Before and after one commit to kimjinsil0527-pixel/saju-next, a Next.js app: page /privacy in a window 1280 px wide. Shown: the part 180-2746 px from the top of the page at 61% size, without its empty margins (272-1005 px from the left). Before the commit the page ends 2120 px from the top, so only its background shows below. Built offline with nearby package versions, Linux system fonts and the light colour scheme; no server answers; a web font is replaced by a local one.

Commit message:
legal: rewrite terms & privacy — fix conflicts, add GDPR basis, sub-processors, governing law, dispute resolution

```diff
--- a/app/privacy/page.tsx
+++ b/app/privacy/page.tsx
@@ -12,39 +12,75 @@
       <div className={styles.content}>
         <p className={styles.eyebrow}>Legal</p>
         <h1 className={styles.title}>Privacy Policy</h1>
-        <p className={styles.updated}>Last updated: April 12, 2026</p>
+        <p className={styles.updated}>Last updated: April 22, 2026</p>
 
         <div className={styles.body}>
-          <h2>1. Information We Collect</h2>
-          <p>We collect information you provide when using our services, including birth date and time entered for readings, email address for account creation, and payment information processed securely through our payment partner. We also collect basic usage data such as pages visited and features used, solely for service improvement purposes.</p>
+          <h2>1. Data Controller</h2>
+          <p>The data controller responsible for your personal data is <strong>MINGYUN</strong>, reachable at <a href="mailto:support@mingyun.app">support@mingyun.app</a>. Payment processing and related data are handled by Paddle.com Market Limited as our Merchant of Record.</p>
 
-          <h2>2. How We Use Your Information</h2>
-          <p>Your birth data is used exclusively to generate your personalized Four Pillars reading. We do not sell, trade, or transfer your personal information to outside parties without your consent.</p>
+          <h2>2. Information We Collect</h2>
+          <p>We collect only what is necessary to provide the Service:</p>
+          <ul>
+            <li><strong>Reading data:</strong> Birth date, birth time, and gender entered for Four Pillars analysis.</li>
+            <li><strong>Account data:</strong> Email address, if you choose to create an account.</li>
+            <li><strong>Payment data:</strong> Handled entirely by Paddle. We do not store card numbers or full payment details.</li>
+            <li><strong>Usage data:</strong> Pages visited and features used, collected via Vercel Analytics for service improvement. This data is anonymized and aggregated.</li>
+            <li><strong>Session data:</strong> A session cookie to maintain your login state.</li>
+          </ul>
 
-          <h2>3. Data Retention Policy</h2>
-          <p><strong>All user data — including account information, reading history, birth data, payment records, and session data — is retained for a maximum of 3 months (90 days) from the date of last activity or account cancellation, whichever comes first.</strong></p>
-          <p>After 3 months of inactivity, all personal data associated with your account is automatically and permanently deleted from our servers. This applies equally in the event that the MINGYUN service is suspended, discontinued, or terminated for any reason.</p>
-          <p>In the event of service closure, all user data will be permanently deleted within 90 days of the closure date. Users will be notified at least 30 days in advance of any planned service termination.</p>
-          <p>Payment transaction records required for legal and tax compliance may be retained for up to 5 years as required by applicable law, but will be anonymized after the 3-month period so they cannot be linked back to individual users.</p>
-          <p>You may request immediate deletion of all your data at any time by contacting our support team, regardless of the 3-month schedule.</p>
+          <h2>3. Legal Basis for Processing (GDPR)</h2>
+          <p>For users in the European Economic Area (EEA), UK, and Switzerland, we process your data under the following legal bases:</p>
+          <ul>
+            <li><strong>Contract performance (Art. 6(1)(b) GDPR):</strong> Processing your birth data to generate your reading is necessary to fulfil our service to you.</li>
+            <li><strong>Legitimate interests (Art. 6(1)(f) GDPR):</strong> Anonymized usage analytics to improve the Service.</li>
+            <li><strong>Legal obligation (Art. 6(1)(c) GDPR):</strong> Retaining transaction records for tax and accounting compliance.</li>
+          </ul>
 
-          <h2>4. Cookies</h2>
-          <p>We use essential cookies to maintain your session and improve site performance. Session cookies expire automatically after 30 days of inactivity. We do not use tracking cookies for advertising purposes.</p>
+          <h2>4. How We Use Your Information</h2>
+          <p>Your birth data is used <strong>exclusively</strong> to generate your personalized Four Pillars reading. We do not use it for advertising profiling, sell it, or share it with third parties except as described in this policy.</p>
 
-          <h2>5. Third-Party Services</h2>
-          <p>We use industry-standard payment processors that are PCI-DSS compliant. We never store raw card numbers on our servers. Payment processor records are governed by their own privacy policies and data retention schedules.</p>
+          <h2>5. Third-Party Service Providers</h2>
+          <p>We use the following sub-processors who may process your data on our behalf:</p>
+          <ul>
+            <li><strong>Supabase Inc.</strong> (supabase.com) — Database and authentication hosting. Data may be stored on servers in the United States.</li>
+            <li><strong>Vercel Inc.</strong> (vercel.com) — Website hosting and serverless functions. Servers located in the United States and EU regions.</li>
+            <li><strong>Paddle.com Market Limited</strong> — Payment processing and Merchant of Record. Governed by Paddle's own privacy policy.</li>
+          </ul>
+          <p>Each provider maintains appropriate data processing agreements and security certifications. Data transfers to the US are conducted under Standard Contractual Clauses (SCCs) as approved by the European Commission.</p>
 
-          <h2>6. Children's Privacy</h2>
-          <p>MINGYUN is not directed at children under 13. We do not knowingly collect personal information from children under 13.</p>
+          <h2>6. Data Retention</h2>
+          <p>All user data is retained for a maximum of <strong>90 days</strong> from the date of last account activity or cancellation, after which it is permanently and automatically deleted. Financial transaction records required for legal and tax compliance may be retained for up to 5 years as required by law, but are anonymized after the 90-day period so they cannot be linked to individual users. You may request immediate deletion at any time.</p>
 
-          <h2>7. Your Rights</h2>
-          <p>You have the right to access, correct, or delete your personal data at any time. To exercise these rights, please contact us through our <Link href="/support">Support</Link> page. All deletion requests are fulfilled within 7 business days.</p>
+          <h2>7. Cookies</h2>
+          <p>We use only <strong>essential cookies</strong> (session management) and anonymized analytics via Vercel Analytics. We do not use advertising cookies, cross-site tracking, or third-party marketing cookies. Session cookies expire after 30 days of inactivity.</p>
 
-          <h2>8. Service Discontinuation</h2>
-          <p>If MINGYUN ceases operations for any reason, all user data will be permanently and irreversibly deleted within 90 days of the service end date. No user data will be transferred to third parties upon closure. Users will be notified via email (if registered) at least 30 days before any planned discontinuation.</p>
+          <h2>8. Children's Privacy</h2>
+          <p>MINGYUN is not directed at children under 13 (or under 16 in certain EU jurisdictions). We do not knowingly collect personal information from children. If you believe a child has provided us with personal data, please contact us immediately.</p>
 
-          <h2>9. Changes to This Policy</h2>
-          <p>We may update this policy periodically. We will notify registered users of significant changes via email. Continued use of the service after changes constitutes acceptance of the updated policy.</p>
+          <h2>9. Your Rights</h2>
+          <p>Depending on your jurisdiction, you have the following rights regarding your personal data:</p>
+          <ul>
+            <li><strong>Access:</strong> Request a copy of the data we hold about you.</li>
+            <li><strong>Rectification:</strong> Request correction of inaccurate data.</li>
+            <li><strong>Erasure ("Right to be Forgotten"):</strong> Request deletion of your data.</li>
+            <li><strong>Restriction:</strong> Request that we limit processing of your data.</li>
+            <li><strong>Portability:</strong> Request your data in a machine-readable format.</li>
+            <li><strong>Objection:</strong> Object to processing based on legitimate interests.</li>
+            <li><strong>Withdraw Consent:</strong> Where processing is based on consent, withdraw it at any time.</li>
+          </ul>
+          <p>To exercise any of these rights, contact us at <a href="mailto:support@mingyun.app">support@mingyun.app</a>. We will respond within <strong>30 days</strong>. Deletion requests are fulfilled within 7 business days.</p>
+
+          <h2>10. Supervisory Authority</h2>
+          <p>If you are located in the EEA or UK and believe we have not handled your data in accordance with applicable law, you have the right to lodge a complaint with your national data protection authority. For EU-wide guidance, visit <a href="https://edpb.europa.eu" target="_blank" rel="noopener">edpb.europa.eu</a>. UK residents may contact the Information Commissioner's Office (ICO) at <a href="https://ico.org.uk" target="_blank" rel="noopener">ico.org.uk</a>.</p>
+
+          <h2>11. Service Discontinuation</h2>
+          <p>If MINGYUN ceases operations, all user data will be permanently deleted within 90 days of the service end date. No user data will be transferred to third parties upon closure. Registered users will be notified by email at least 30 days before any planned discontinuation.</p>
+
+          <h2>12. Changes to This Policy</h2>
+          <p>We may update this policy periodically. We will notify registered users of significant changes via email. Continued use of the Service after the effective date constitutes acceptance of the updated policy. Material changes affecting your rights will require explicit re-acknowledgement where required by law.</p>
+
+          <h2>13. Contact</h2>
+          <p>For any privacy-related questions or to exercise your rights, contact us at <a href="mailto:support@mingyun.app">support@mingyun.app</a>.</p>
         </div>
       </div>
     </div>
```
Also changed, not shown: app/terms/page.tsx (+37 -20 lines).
• • •
A line belongs in the answer if it contains the word "improvement"; copy every such line from the data above.

» Written response
-          <p>We collect information you provide when using our services, including birth date and time entered for readings, email address for account creation, and payment information processed securely through our payment partner. We also collect basic usage data such as pages visited and features used, solely for service improvement purposes.</p>
+            <li><strong>Usage data:</strong> Pages visited and features used, collected via Vercel Analytics for service improvement. This data is anonymized and aggregated.</li>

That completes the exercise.